Skove is one of the young people reaping the benefits of the robust job market. She will earn about $10 over the national average hourly wage for teens, she said.
That average wage is around $14.89 this summer, up 9% over last year, according to the Gusto report. Older workers aren’t as lucky: Newly hired employees ages 25 to 54 are seeing a 6% decrease in wages compared with last summer.
Despite the wage growth for teens, their lack of seniority means they still earn far less overall than older workers. Average hourly wages for teens are about $27 less than those for 25- to 54-year-old workers in the same sectors, according to Gusto.
The drop in the number of teen job postings this summer reflects business owners’ more pessimistic attitude going into the summer hiring season as they faced a possible economic downturn amid high inflation, said Julia Pollack, chief economist for the online hiring platform ZipRecruiter.
“Of course, that downturn hasn’t arrived and instead, businesses are doing a roaring trade,” Pollack said. Now, many of these businesses are playing catch-up to increase their staffing — and that’s good news for teens still looking for a summer job.
Opportunities in the personal-services sector — and beyond
Teen applicants vying for jobs in the personal-services sector — which includes sports and recreation camps, restaurants, pools and beaches — still can take their pick of jobs, both Pollack and Pardue said.
“Many Americans are still finding that businesses, restaurants and hotels are short-staffed,” said Pollack. “As a result, there’s an amazing opportunity for teens in particular.”
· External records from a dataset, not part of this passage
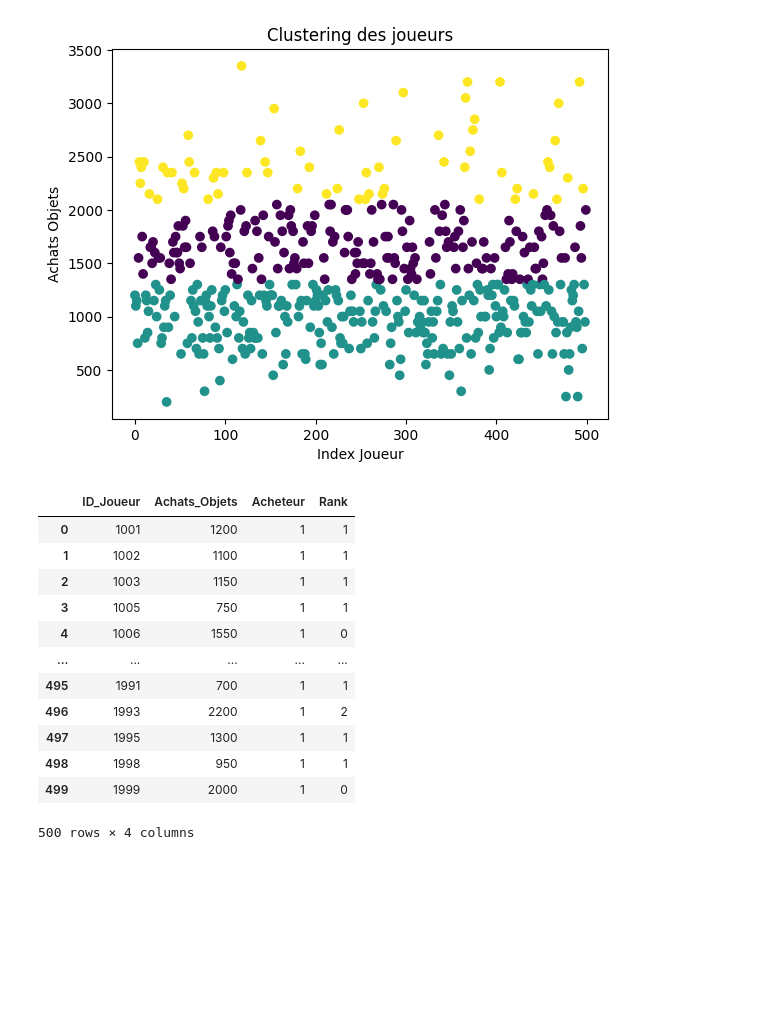
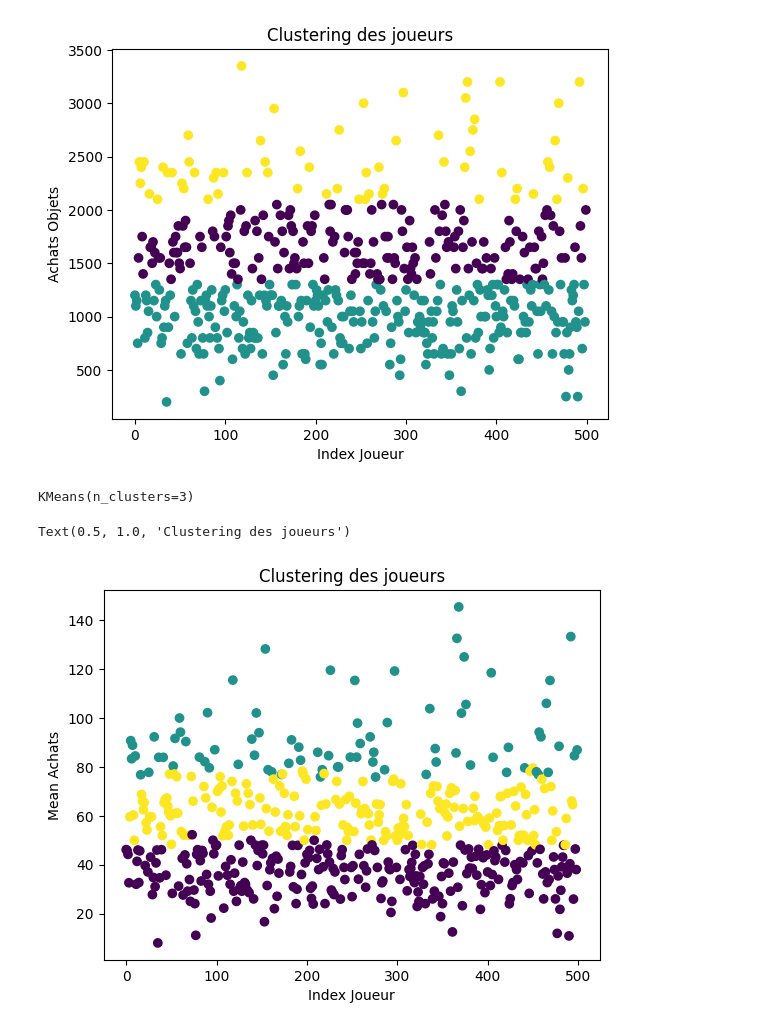
Before and after one commit to Fod9/dataquest, a Jupyter notebook: data_quest.ipynb, the cells around one changed output. Drawn from its saved outputs; the diff is of its cells as text; code cells hidden in the pictures; blank space fills up the shorter version.

Commit message:
cluster par acheteurs réguliers

```diff
--- a/data_quest.ipynb
+++ b/data_quest.ipynb
@@ -344,21 +344,33 @@ plt.title('Clustering des joueurs')
 # %% [output]
 Text(0.5, 1.0, 'Clustering des joueurs')
 [figure]
-# %%
-group_players["Rank"] = model.labels_
-# %%
-group_players
-# %% [output]
-|  | ID_Joueur | Achats_Objets | Acheteur | Rank |
-| 0 | 1001 | 1200 | 1 | 1 |
-| 1 | 1002 | 1100 | 1 | 1 |
-| 2 | 1003 | 1150 | 1 | 1 |
-| 3 | 1005 | 750 | 1 | 1 |
-| 4 | 1006 | 1550 | 1 | 0 |
-| ... | ... | ... | ... | ... |
-| 495 | 1991 | 700 | 1 | 1 |
-| 496 | 1993 | 2200 | 1 | 2 |
-| 497 | 1995 | 1300 | 1 | 1 |
-| 498 | 1998 | 950 | 1 | 1 |
-| 499 | 1999 | 2000 | 1 | 0 |
-500 rows × 4 columns
+# %%
+# Cluster par rapport aux achateurs réguleirs
+
+group_players["Mean_Achats"] = df.groupby('ID_Joueur')["Achats_Objets"].mean().reset_index()["Achats_Objets"]
+
+# Séparer en 3 basé sur le quantile
+IQ1 = group_players["Mean_Achats"].quantile(0.25)
+IQ3 = group_players["Mean_Achats"].quantile(0.75)
+
+group_players["Acheteur_Régulier"] = group_players["Mean_Achats"].apply(lambda x: 1 if x > IQ3 else (0 if x < IQ1 else 2))
+# %%
+# Clustering pour les acheteurs réguliers
+from sklearn.cluster import KMeans
+
+X = group_players[["Mean_Achats", "Achats_Objets"]]
+scaler = StandardScaler()
+X = scaler.fit_transform(X)
+
+model = KMeans(n_clusters=3)
+model.fit(X)
+# %% [output]
+KMeans(n_clusters=3)
+# %%
+plt.scatter(x=group_players.index, y=group_players["Mean_Achats"], c=model.labels_)
+plt.xlabel('Index Joueur')
+plt.ylabel('Mean Achats')
+plt.title('Clustering des joueurs')
+# %% [output]
+Text(0.5, 1.0, 'Clustering des joueurs')
+[figure, added]
```
Also changed, not shown: parts of 1 cell of this notebook.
The National Restaurant Association expected an additional 502,000 seasonal jobs to open up this summer, according to a May report.
Employers are more keen to hire younger summer employees in the postpandemic labor market, and nearly one in five June hires across all sectors are predicted to be teens, according to Gusto.
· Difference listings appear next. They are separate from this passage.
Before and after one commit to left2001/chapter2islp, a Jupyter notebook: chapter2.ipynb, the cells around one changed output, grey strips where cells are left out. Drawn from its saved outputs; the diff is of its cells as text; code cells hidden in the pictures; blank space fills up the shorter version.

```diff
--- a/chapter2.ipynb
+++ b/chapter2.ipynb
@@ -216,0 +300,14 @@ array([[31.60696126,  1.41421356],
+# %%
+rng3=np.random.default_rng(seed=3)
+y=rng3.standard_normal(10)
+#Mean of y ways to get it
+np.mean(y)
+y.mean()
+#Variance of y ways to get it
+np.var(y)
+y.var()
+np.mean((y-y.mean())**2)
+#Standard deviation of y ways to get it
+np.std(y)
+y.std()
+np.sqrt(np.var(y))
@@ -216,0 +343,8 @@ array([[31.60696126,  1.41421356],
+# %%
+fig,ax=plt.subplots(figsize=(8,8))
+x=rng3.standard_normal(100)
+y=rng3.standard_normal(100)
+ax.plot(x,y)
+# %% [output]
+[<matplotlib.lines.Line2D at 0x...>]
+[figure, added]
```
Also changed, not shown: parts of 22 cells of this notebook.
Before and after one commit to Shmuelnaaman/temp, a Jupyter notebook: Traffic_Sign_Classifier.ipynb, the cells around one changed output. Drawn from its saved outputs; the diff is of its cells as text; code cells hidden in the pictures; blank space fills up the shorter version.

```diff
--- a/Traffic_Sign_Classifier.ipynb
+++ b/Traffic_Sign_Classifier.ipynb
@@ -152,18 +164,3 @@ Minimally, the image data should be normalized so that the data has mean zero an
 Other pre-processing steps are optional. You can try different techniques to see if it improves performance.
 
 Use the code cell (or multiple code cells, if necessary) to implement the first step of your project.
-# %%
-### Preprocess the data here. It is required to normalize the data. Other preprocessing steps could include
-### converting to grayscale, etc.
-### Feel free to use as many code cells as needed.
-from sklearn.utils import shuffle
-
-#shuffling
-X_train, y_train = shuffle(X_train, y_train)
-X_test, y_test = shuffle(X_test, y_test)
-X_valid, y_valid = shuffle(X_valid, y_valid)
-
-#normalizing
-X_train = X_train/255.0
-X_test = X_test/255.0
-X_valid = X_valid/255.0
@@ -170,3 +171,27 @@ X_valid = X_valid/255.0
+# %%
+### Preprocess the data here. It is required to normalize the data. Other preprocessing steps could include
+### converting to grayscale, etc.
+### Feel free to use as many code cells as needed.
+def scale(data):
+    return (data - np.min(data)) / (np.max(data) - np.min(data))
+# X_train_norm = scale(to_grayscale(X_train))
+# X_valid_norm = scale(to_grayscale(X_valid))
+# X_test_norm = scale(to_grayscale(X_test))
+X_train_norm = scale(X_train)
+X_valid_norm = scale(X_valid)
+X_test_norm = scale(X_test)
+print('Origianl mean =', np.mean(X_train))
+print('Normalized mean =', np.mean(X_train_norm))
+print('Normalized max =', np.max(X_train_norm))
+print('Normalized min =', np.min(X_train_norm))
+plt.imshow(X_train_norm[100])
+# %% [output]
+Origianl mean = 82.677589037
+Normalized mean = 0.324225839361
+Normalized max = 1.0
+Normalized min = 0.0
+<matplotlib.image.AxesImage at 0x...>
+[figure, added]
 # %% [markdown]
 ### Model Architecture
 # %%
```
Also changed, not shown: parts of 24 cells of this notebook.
“‘Many Americans are still finding that businesses, restaurants and hotels are short-staffed.’”
Before the pandemic, many employers viewed hiring teenagers as an added cost. “It required time to train these teenagers, and that’s time that they needed to run their business and grow their business,” Pardue said.
Now, Pardue said, many employers view it as an investment in their business, rather than a financial burden.
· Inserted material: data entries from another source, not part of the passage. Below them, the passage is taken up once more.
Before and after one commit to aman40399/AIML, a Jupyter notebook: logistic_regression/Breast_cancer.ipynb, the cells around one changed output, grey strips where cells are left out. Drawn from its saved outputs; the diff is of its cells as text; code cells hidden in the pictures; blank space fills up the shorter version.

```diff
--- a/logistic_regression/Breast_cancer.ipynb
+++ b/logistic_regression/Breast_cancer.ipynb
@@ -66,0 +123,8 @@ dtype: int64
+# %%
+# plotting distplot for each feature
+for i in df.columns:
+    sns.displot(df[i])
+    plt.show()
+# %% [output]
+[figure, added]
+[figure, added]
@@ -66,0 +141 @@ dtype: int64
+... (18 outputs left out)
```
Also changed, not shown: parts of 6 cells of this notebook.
“It pays dividends in the long run because these teens are willing to learn,” he said. “Then they come back next summer, [and] the following summer, and don’t need that [additional training] time.”
Teen applicants looking to gain experience outside of the personal-services sector should not be afraid to expand their job search into the professional sector, even though that has not traditionally been an area where teenagers find summer work, Pardue said. In particular, employers in the legal and financial fields are looking to teens to fill vacancies, he noted.
“Business owners have an open mind and are willing to at least entertain the idea of filling open positions with teenagers,” Pardue said.
Professionalism and creativity are key when stepping into unfamiliar job sectors. For a job interview, applicants should come prepared with an open mind and be ready to learn, he said.
Businesses’ willingness to hire teenage workers is driven in part by a lack of older applicants. “Companies are still short-staffed relative to the volume of business that they’re doing, and they’re looking for someone to sort of absorb that need,” Pollack said.
The businesses benefit, and so do the young workers.
In her summer role, Skove helps with back-end organization and client outreach. “It’s been a great learning experience,” she said.